By Miriam Raftery
June 11, 2021 (San Diego) – The National Weather Service has issued an excessive heat warning starting Monday, June 14 through Thursday, June 17 across Southern California. Breezes along with dry conditions will lead to elevated fire weather conditions each afternoon. 
Potential record-breaking temperatures are forecast, with low deserts reaching 115 to 120 degrees and high deserts 110 to 112 degrees. San Diego County’s valleys could reach up to 101 degrees, mountains up to 95 degrees, and beaches up to 84 degrees.
Soaring temperatures mean increased risk of heat-related illnesses, particularly for those involved in outdoor activities and vulnerable individuals. 
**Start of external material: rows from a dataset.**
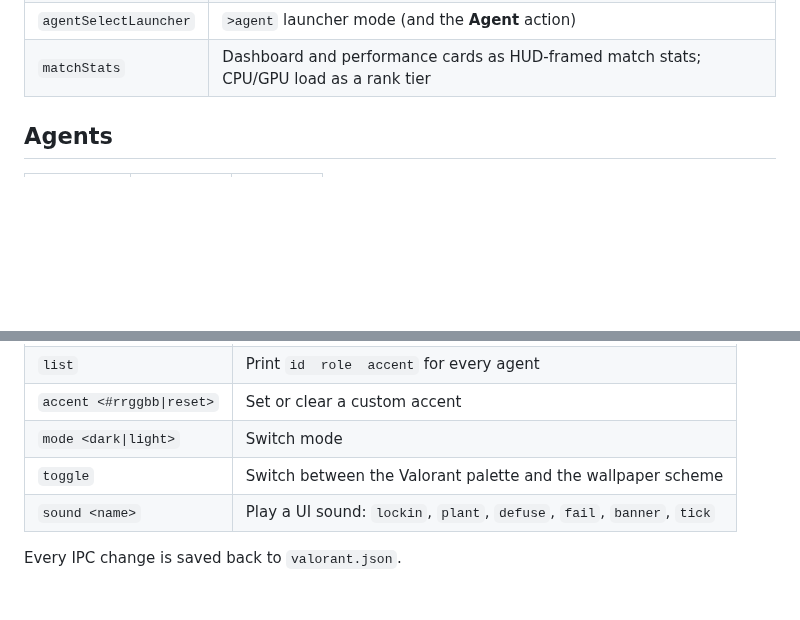
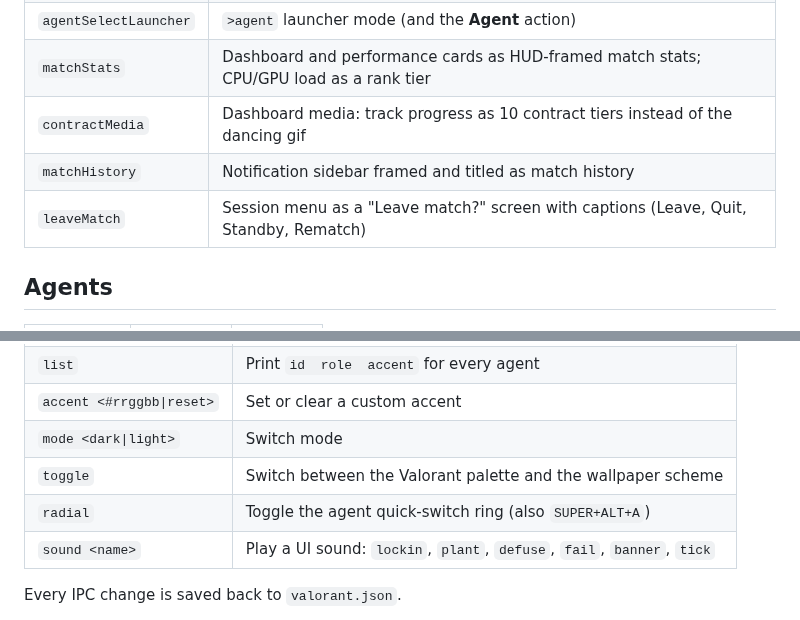
Before and after one commit to aditya36900/Valo-skin, a Markdown page: docs/VALORANT.md, 2 parts joined by grey strips. Rendered like a GitHub page; blank space fills up the shorter version.

```diff
--- a/docs/VALORANT.md
+++ b/docs/VALORANT.md
@@ -81,6 +81,9 @@ They all also require `enabled: true`.
 | `spikeLock` | Lock screen password input as a spike defuse bar |
 | `agentSelectLauncher` | `>agent` launcher mode (and the **Agent** action) |
 | `matchStats` | Dashboard and performance cards as HUD-framed match stats; CPU/GPU load as a rank tier |
+| `contractMedia` | Dashboard media: track progress as 10 contract tiers instead of the dancing gif |
+| `matchHistory` | Notification sidebar framed and titled as match history |
+| `leaveMatch` | Session menu as a "Leave match?" screen with captions (Leave, Quit, Standby, Rematch) |
 
 ## Agents
 
@@ -136,6 +139,7 @@ All commands are available as `qs -c caelestia ipc call valorant <cmd> [arg]` or
 | `accent <#rrggbb\|reset>` | Set or clear a custom accent |
 | `mode <dark\|light>` | Switch mode |
 | `toggle` | Switch between the Valorant palette and the wallpaper scheme |
+| `radial` | Toggle the agent quick-switch ring (also `SUPER+ALT+A`) |
 | `sound <name>` | Play a UI sound: `lockin`, `plant`, `defuse`, `fail`, `banner`, `tick` |
 
 Every IPC change is saved back to `valorant.json`.
```
Also changed, not shown: README.md (+6 -0 lines), docs/DOTFILES.md (+1 -0 lines), docs/previews/agent-radial.png (added), docs/previews/leave-match-contract.png (added), 11 other files.
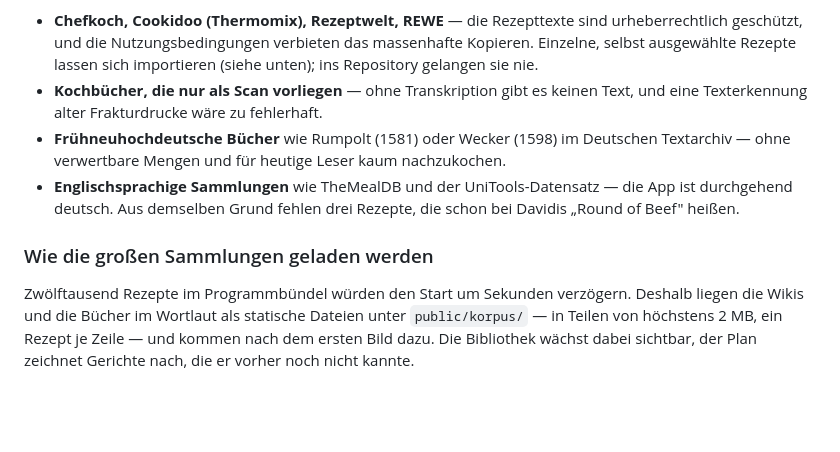
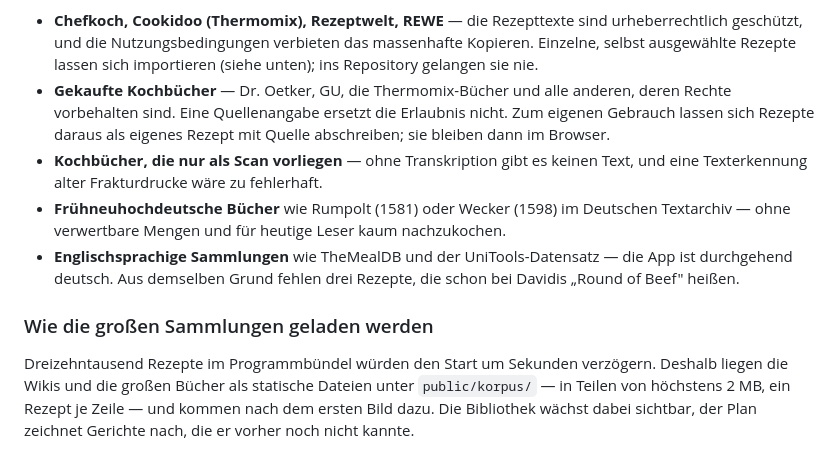
Before and after one commit to Grokhnarsh/Kochbuch, a Markdown page: README.md, the part around one of its changes. GitHub-like rendering; blank space fills up the shorter version.

```diff
--- a/README.md
+++ b/README.md
@@ -242,6 +288,10 @@ Gartemperaturen, zeitgemäße Sprache.
   urheberrechtlich geschützt, und die Nutzungsbedingungen verbieten das
   massenhafte Kopieren. Einzelne, selbst ausgewählte Rezepte lassen sich
   importieren (siehe unten); ins Repository gelangen sie nie.
+- **Gekaufte Kochbücher** — Dr. Oetker, GU, die Thermomix-Bücher und alle
+  anderen, deren Rechte vorbehalten sind. Eine Quellenangabe ersetzt die
+  Erlaubnis nicht. Zum eigenen Gebrauch lassen sich Rezepte daraus als
+  eigenes Rezept mit Quelle abschreiben; sie bleiben dann im Browser.
 - **Kochbücher, die nur als Scan vorliegen** — ohne Transkription gibt es
   keinen Text, und eine Texterkennung alter Frakturdrucke wäre zu fehlerhaft.
 - **Frühneuhochdeutsche Bücher** wie Rumpolt (1581) oder Wecker (1598) im
@@ -253,8 +303,8 @@ Gartemperaturen, zeitgemäße Sprache.
 
 ### Wie die großen Sammlungen geladen werden
 
-Zwölftausend Rezepte im Programmbündel würden den Start um Sekunden verzögern.
-Deshalb liegen die Wikis und die Bücher im Wortlaut als statische Dateien unter
+Dreizehntausend Rezepte im Programmbündel würden den Start um Sekunden verzögern.
+Deshalb liegen die Wikis und die großen Bücher als statische Dateien unter
 `public/korpus/` — in Teilen von höchstens 2 MB, ein Rezept je Zeile — und
 kommen nach dem ersten Bild dazu. Die Bibliothek wächst dabei sichtbar, der
 Plan zeichnet Gerichte nach, die er vorher noch nicht kannte.
```
Also changed, not shown: other parts of README.md (+83 -13 lines).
To reduce risk, drink plenty of fluids and stay in an air-conditioned room. Check up on friends and neighbors – and never leave children or pets unattended in a vehicle – not even for a few minutes.
The County website intiially did not list any cool zones when this extreme heat warning was posted. However, after East County Magazine  reached out to County officials to ask that cool zones be opened, Donna Durckel advised that starting Tuesday, the following locations will be open as cool zones:
Fallbrook Community Center

Address: 341 Heald Ln., Fallbrook, CA 92028

Days/Hours: Monday – Friday, 9am – 6:30pm


Lakeside Community Center

Address: 9841 Vine St., Lakeside, CA 92040

Days/Hours: Monday – Friday, 12pm – 5pm


Santa Ysabel Nature Center

Address: 22135 CA-79, Santa Ysabel, CA 92070

Days/Hours: Monday – Thursday, 10am – 6pm and Friday – Sunday, 9am – 7pm


Spring Valley Community Center

Address: 8735 Jamacha Blvd., Spring Valley, CA 91977

Days/Hours: Monday – Thursday, 11am – 8pm and Friday, 11am – 5pm


Borrego Springs County Library branch

Address:  2580 Country Club Road, Borrego Springs

Days/Hours: 10 a.m. to 4 p.m.

Additional sites will be posted next week on the Cool Zones website.

Please note that regardless of vaccination status, anyone who enters a cool zone must wear a facial covering inside. This is in adherence to guidance from the California Department of Public Health.

To reduce your risk during high heat, limit strenuous outdoor activities to early morning or evening. To reduce risk during outdoor work, the Occupational Safety and Health Administration recommends scheduling frequent rest breaks in shaded or air conditioned environments. Anyone overcome by heat should be moved to a cool and shaded location. 


Know the signs and symptoms of heat exhaustion and heat stroke. Wear lightweight and loose fitting clothing when possible. Heat stroke is an emergency! Call 9 1 1.